Data items:

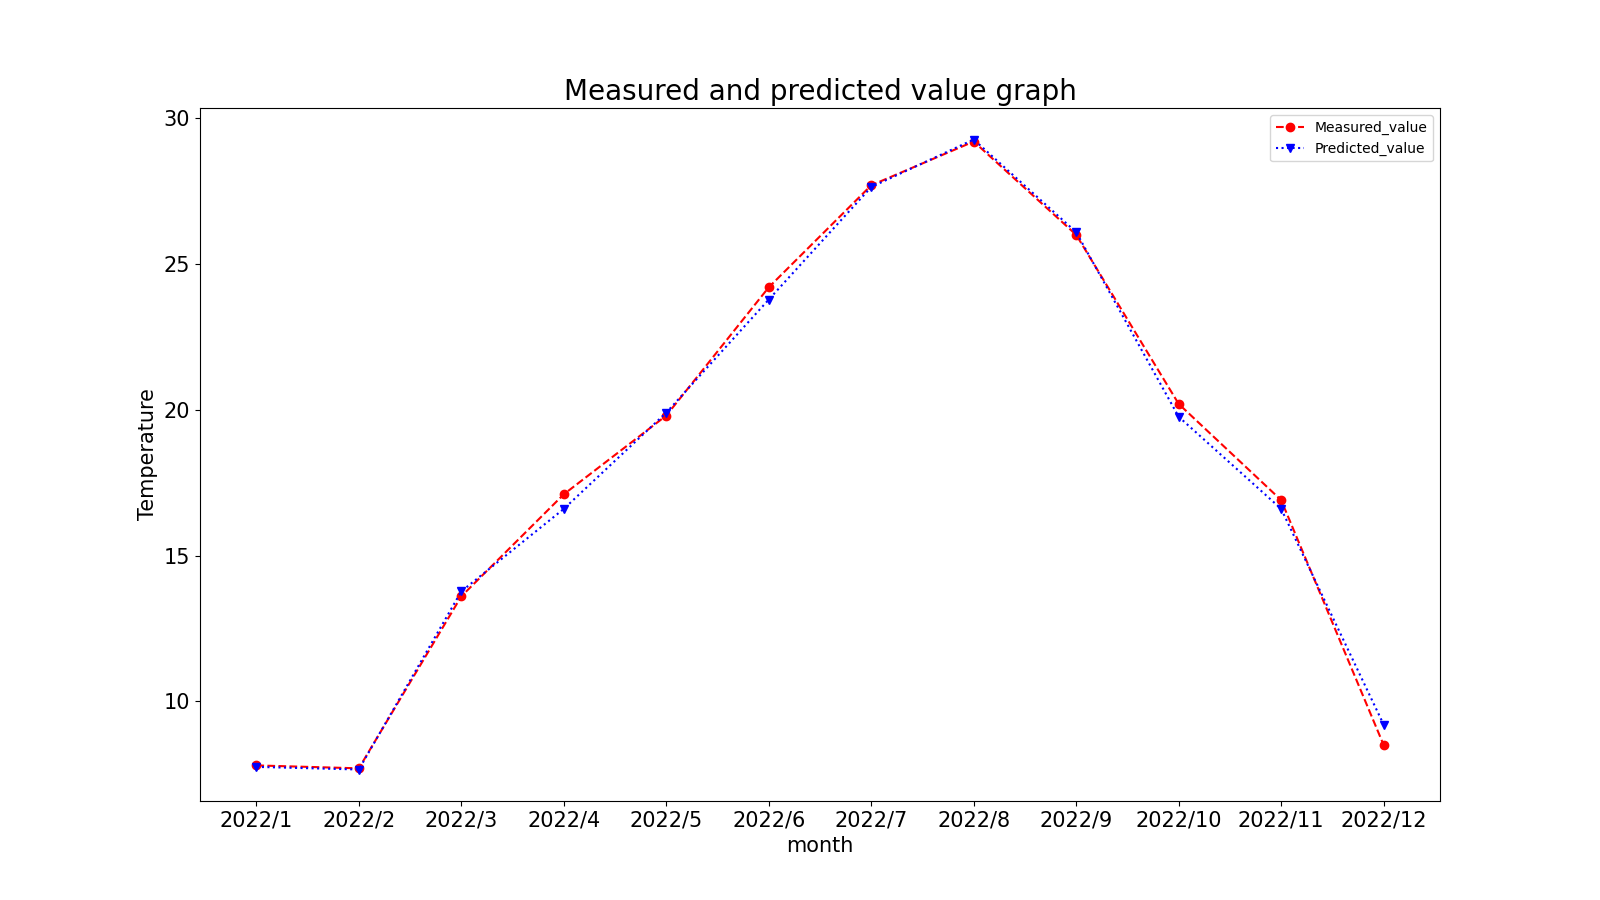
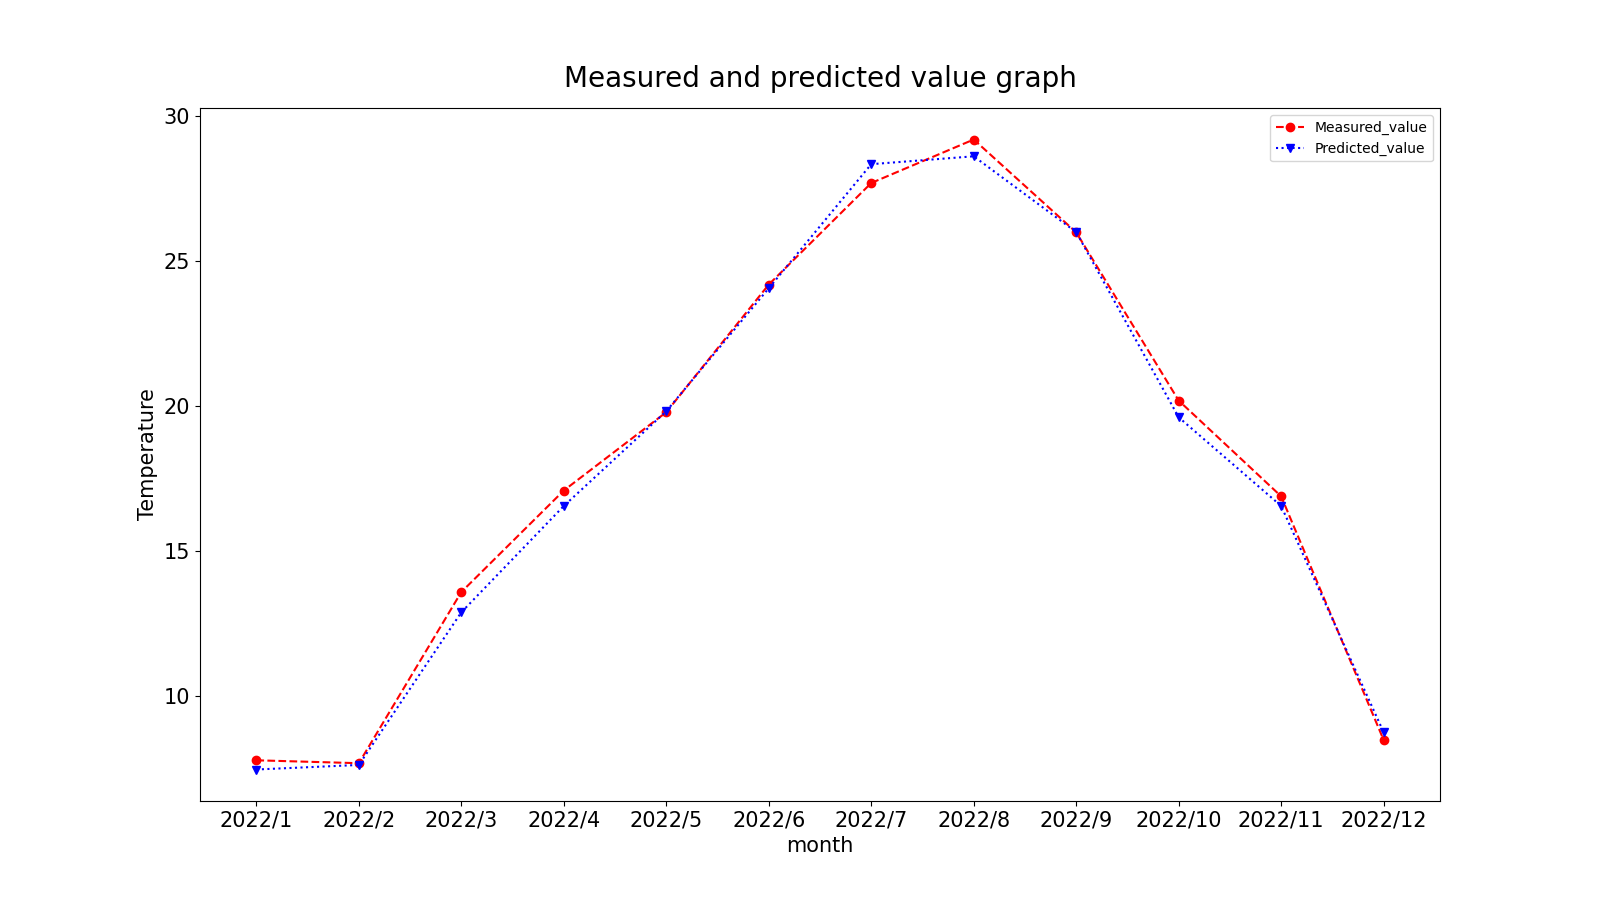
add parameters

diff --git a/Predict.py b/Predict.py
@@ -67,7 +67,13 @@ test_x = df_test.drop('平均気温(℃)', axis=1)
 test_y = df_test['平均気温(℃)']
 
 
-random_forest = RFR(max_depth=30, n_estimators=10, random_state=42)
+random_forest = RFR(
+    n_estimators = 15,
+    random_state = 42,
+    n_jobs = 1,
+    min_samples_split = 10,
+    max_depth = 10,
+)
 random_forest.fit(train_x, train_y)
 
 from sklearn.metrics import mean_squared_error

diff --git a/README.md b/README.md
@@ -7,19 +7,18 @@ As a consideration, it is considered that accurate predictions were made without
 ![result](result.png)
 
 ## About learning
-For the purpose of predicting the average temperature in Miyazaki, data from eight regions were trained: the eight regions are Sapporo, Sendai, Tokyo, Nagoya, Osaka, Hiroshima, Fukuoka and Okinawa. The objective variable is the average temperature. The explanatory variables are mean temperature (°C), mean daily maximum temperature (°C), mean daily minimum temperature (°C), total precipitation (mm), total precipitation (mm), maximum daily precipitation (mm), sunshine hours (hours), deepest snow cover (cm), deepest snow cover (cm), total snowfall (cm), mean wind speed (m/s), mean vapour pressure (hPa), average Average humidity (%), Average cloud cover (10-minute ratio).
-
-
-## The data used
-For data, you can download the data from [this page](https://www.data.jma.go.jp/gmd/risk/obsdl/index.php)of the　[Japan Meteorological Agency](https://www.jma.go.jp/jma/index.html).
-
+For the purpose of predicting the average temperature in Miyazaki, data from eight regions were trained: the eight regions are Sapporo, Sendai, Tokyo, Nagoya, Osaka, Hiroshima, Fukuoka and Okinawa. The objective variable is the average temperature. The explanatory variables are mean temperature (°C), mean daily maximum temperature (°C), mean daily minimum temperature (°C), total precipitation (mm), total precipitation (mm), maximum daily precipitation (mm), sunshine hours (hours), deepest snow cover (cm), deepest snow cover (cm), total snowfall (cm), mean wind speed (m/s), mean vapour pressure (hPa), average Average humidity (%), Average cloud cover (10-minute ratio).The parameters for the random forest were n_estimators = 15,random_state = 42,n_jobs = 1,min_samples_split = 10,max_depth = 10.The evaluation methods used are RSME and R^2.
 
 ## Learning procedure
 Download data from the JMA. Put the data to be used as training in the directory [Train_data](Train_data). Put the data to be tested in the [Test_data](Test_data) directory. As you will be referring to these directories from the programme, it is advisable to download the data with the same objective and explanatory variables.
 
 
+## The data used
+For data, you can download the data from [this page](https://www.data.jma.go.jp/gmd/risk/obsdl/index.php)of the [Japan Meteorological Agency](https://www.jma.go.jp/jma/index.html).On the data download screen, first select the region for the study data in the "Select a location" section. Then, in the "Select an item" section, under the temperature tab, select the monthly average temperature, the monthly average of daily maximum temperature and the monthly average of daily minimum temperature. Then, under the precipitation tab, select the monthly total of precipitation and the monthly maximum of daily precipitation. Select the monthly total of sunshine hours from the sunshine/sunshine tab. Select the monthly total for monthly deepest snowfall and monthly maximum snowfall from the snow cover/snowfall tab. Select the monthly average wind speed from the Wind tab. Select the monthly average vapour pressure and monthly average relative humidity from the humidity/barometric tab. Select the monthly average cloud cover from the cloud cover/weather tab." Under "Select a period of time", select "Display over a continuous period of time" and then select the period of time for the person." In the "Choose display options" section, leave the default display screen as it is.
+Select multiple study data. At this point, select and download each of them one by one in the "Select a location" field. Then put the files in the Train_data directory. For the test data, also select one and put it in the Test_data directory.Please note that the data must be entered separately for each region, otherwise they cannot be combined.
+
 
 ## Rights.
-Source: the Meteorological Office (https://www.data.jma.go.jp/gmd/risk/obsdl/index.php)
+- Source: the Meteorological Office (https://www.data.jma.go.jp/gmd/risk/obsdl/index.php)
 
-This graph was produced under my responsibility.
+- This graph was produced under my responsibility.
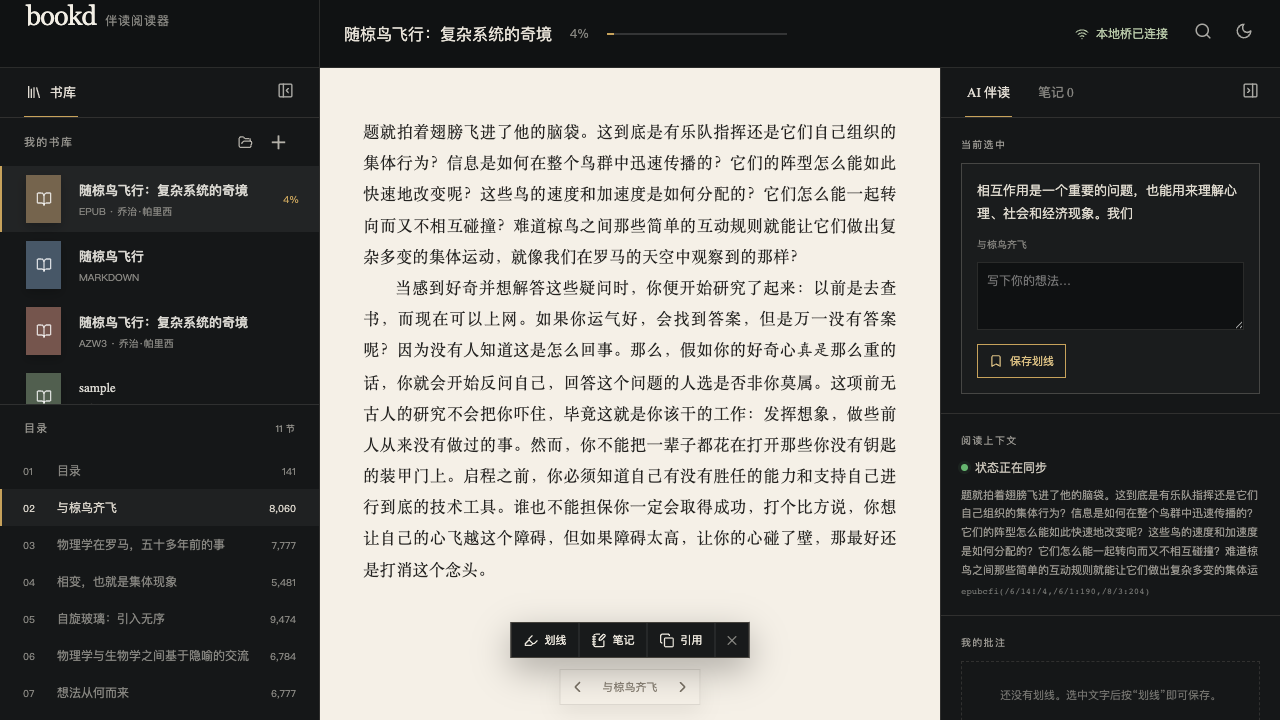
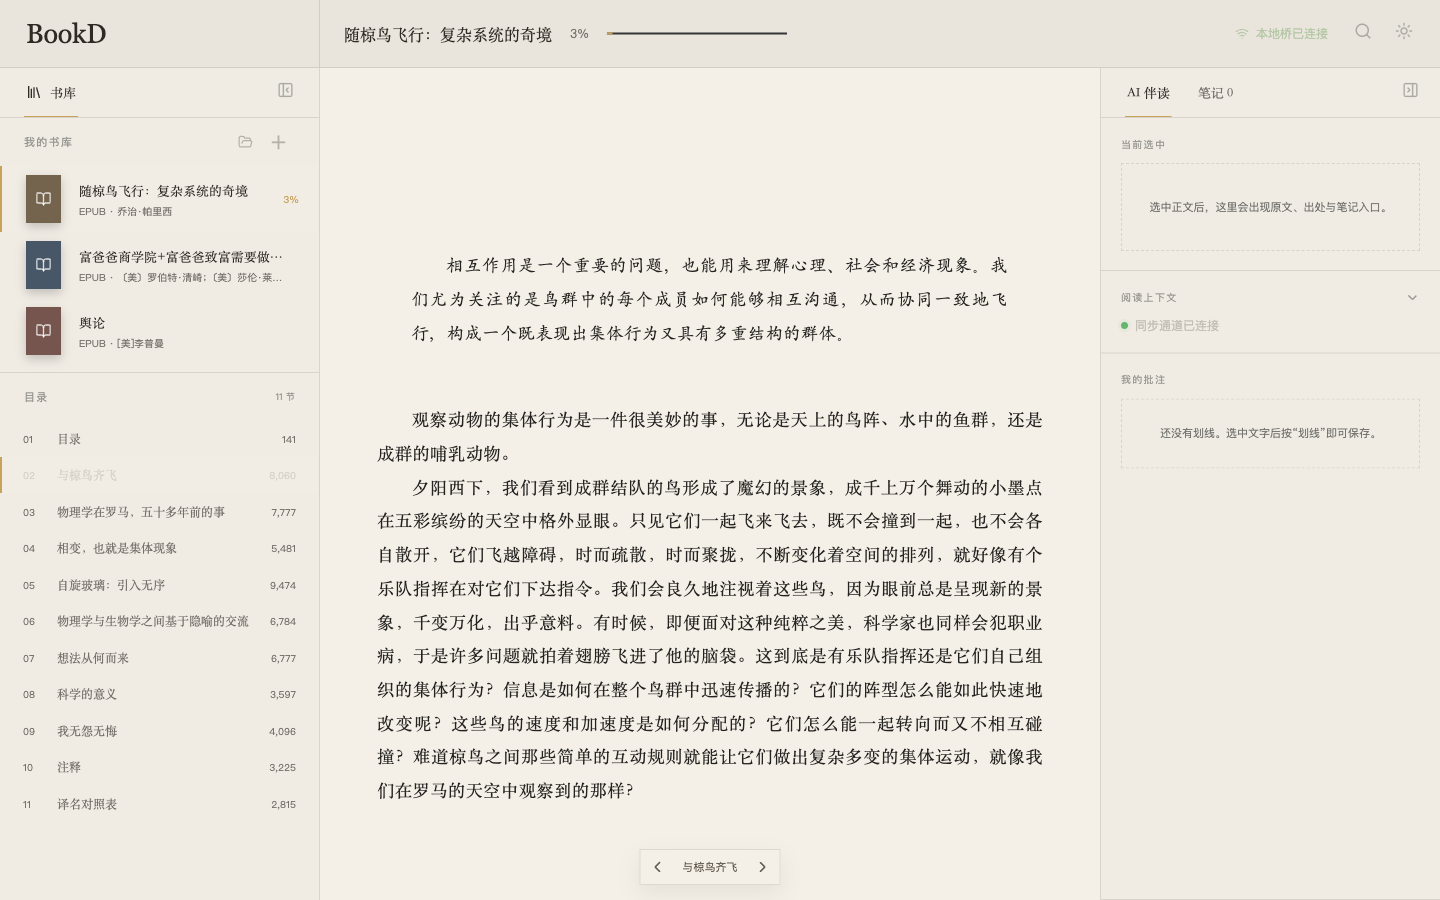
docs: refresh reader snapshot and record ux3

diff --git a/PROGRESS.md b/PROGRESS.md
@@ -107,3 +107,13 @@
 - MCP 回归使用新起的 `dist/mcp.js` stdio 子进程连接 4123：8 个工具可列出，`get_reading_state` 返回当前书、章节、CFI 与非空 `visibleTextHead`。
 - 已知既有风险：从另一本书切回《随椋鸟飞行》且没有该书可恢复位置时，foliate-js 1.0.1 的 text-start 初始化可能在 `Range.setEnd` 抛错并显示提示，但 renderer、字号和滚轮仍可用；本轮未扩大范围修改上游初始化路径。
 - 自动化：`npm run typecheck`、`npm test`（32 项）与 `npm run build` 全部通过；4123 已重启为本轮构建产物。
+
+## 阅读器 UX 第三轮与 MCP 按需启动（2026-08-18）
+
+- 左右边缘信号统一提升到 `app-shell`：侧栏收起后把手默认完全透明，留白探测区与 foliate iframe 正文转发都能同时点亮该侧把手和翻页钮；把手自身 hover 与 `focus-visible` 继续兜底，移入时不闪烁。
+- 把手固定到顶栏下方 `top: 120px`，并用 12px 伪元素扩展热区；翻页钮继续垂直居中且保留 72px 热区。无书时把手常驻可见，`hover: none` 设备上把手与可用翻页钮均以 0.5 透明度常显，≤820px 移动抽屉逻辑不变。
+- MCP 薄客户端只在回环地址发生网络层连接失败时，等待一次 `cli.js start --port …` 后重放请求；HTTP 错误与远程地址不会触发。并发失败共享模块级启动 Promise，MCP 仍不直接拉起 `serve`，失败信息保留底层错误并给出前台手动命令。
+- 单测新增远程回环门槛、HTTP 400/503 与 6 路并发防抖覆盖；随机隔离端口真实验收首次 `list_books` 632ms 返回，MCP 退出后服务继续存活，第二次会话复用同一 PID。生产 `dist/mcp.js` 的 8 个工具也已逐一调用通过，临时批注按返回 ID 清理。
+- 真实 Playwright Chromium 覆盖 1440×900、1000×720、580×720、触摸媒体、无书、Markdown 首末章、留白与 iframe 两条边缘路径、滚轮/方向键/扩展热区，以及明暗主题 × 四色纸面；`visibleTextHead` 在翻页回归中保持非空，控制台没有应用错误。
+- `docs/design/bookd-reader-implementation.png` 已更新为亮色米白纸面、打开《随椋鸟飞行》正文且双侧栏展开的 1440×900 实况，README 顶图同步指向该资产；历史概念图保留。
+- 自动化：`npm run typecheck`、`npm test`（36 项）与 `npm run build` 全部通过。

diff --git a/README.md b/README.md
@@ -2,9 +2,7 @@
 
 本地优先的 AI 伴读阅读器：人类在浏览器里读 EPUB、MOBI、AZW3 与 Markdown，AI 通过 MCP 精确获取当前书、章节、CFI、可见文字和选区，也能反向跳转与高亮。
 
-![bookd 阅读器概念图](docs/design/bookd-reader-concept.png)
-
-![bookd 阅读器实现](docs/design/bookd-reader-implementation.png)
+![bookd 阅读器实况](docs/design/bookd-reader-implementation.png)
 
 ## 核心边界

§ **WHAT IS EXPECTED**:
Wherever the word "design" appears in the records above, copy that line.

§ **RESPONSE AREA**:
+- `docs/design/bookd-reader-implementation.png` 已更新为亮色米白纸面、打开《随椋鸟飞行》正文且双侧栏展开的 1440×900 实况，README 顶图同步指向该资产；历史概念图保留。
-![bookd 阅读器概念图](docs/design/bookd-reader-concept.png)
-![bookd 阅读器实现](docs/design/bookd-reader-implementation.png)
+![bookd 阅读器实况](docs/design/bookd-reader-implementation.png)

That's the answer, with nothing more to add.